*Work instruction*: Take each line from the entries that holds "class" and copy it out.
[[ Study material open ]]
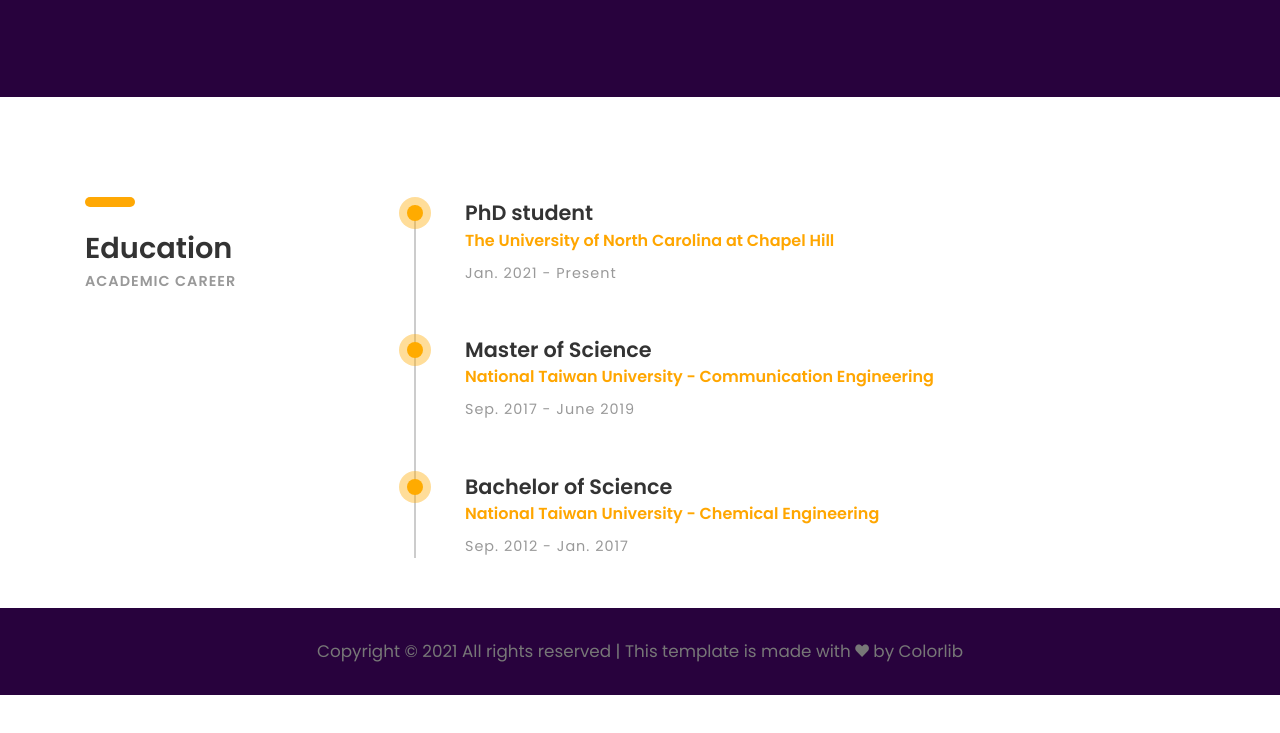
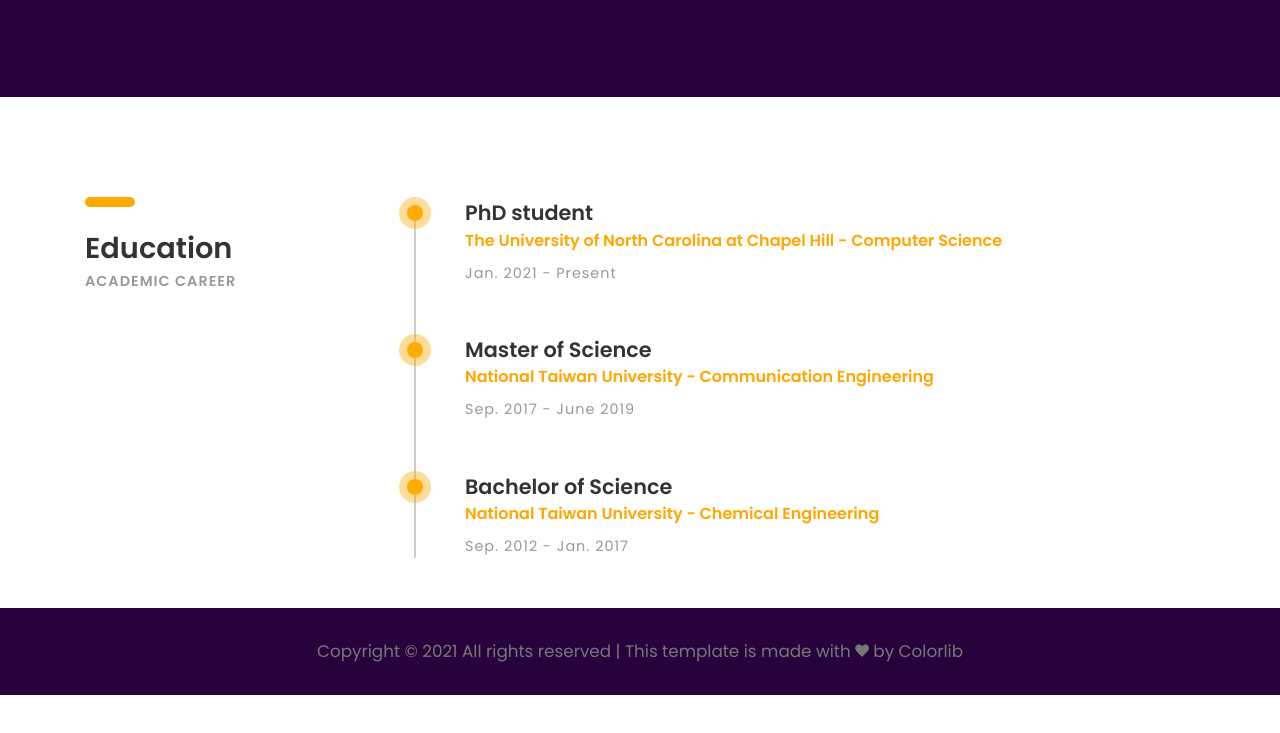
Before and after one commit to ylsung/ylsung.github.io, a plain HTML site: page index.html in a window 1280 px wide. Shown: the part 3614-4347 px from the top of the page. Drawn offline with Linux system fonts and the light colour scheme; files whose address does not match are found by name.

Commit message:
Add missing item

```diff
--- a/index.html
+++ b/index.html
@@ -395,7 +395,8 @@
 					<div class="education-wrapper">
 						<div class="education margin-b-50">
 							<h4><b>PhD student</b></h4>
-							<h5 class="font-yellow"><b>The University of North Carolina at Chapel Hill</b></h5>
+							<h5 class="font-yellow"><b>The University of North Carolina at Chapel Hill - Computer
+									Science</b></h5>
 							<h6 class="font-lite-black margin-t-10">Jan. 2021 - Present</h6>
 						</div>
 						<div class="education margin-b-50">
```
[[ Study material closed ]]
*Answer*:
 					<div class="education-wrapper">
 						<div class="education margin-b-50">
-							<h5 class="font-yellow"><b>The University of North Carolina at Chapel Hill</b></h5>
+							<h5 class="font-yellow"><b>The University of North Carolina at Chapel Hill - Computer
 							<h6 class="font-lite-black margin-t-10">Jan. 2021 - Present</h6>
 						<div class="education margin-b-50">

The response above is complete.